▸ **What you will do**:
Within the records, tally the lines that contain "default" and reply with that number only.
::::::::::
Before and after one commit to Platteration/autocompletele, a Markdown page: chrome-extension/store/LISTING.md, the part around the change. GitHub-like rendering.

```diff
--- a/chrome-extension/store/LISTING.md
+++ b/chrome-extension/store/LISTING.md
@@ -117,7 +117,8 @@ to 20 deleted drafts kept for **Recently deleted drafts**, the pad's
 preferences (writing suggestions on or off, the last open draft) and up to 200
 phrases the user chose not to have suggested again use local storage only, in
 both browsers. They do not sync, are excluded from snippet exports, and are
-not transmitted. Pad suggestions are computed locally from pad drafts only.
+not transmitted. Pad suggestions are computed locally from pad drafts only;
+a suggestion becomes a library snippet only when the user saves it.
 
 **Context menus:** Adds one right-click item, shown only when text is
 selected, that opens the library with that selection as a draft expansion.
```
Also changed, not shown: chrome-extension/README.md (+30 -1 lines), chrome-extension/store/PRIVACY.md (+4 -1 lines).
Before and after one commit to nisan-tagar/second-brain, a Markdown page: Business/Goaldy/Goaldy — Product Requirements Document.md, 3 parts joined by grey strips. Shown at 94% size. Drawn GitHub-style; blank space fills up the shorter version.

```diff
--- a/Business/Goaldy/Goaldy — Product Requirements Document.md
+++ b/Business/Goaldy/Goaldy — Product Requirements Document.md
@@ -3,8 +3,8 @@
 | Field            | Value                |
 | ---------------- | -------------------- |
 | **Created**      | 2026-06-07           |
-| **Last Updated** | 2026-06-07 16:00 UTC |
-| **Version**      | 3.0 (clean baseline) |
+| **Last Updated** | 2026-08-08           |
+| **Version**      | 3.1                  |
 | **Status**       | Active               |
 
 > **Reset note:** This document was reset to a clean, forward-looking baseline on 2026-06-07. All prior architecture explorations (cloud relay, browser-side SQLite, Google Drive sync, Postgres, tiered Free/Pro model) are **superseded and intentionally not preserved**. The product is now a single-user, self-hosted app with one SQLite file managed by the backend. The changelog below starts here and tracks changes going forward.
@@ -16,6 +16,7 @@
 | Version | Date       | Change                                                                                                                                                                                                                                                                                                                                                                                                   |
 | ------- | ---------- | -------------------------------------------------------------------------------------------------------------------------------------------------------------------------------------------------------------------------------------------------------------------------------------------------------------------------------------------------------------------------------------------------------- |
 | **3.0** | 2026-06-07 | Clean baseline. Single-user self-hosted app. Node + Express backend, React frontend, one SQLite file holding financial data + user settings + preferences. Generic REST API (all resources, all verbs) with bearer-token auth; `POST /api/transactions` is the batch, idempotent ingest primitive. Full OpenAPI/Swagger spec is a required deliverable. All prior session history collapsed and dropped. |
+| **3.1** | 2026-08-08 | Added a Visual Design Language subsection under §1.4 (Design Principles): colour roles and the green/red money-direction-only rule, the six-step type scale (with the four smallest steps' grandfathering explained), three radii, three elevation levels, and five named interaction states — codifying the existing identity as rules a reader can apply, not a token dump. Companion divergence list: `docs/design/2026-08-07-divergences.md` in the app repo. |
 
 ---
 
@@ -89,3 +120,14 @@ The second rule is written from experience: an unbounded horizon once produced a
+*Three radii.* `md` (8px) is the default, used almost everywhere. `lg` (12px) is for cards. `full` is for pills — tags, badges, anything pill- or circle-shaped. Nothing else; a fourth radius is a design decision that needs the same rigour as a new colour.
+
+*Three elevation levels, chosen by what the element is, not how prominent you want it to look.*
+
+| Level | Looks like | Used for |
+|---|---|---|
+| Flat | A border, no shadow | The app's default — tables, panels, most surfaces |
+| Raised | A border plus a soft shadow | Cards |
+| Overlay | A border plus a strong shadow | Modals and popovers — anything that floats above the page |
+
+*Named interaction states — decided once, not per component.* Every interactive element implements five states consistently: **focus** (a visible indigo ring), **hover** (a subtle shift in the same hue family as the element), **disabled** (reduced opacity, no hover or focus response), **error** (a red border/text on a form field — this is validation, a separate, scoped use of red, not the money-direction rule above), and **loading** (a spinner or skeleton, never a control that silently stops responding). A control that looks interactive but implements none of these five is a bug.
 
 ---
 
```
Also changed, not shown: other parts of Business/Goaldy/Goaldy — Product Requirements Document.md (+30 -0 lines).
::::::::::
▸ **Solution for this task**:
2